Jonas Parello-Plesnersenior policy fellow at the European Council on Foreign Relations
The European left, and particularly François Hollande’s focus on growth is a welcome antidote to pure austerity medicine. Still, the European left has to stay on the reform path as well. There is no single option alone that can solve the crisis. Stimulus-driven growth can't solve everything just like how austerity couldn't—especially at a time when Europe is heavily indebted as well. The European left should partake in the responsibility for getting Europe's house in order, including supporting austerity programs. In return, the EU should establish growth options in research and education and renewable energy and infrastructure in order to future-proof Europe's states for a return to growth after the crisis.
Gianni Riottamember of the Council on Foreign Relations
Nope. François Hollande will balance the stout Teutonic austerity giving Mr. Draghi some room to maneuver. He may try to restart a project for Eurobonds. After all, his mentor Jacques Delors coined the idea, later adopted by conservative or Christian Democratic leaders like Giulio Tremonti or Jean-Claude Juncker. However there will not be a Mitterrand II in France or Europe. The money is not there anymore and too many older Europeans will have to be provided by fewer and fewer young workers. Traditional companies and traditional unions are fading fast. Jobs will be created only in areas—high tech, tourism, services—where the left lags in consensus. Europe will still be looking for a new left for a while. Keep an eye on the populists Syriza, Jean-Luc Melenchon, Beppe Grillo, Marine Le Pen, and Golden Dawn. Colorful or dangerous, they are all on the rise.
Stephen Szaboexecutive director at GMF, Transatlantic Academy

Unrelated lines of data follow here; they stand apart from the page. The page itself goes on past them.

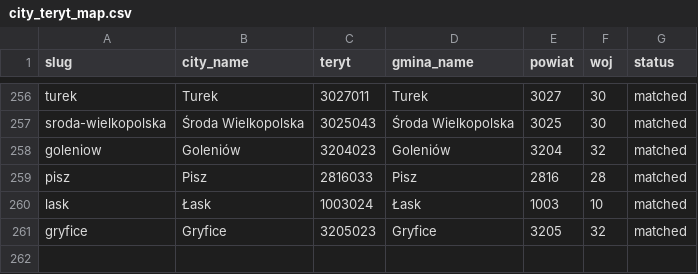
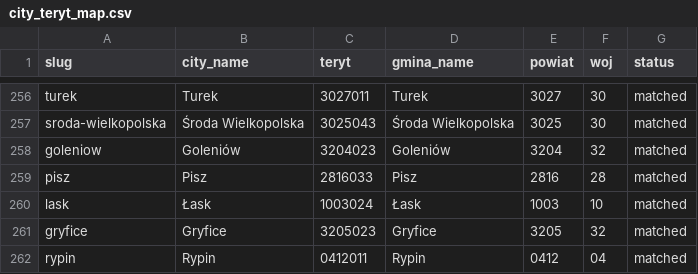
Before and after one commit to patrykorwat/radoskop, a CSV file: docs/units/city_teryt_map.csv, drawn as a sheet; only a part is shown, gaps mark what is left out.

```diff
--- a/docs/units/city_teryt_map.csv
+++ b/docs/units/city_teryt_map.csv
@@ -261 +261,2 @@ lask,Łask,1003024,Łask,1003,10,matched
 gryfice,Gryfice,3205023,Gryfice,3205,32,matched
+rypin,Rypin,0412011,Rypin,0412,04,matched
```
Also changed, not shown: data/cities-meta.csv, 3 other files.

This should be the moment for a revived left, given the general feeling in Europe of a financial system out of control which favors the top one percent and is creating a growing chasm of inequality. François Hollande has in fact labeled the financial markets as his enemy and has promised to emphasize equality and opportunity for the young. This appeal should have a wider political constituency than that of the austerity-fixated right. Yet, the European left faces the growth of right wing xenophobic parties which now can claim up to a fifth of the electorate (including some of its own working class voters). It is constrained not only by the financial markets, but by the broader European construction which limits the autonomy of national policy makers without providing a democratically controlled alternative. Still it is the left which offers the best chance of taming finance and the broader markets, challenging the orthodoxy of free trade and dealing with the inequality gap without succumbing to xenophobic policies. The future of a left alternative will ultimately lie with Germany. If a grand coalition returns in Berlin next year, then the left agenda will have a chance to reshape the political landscape in Europe.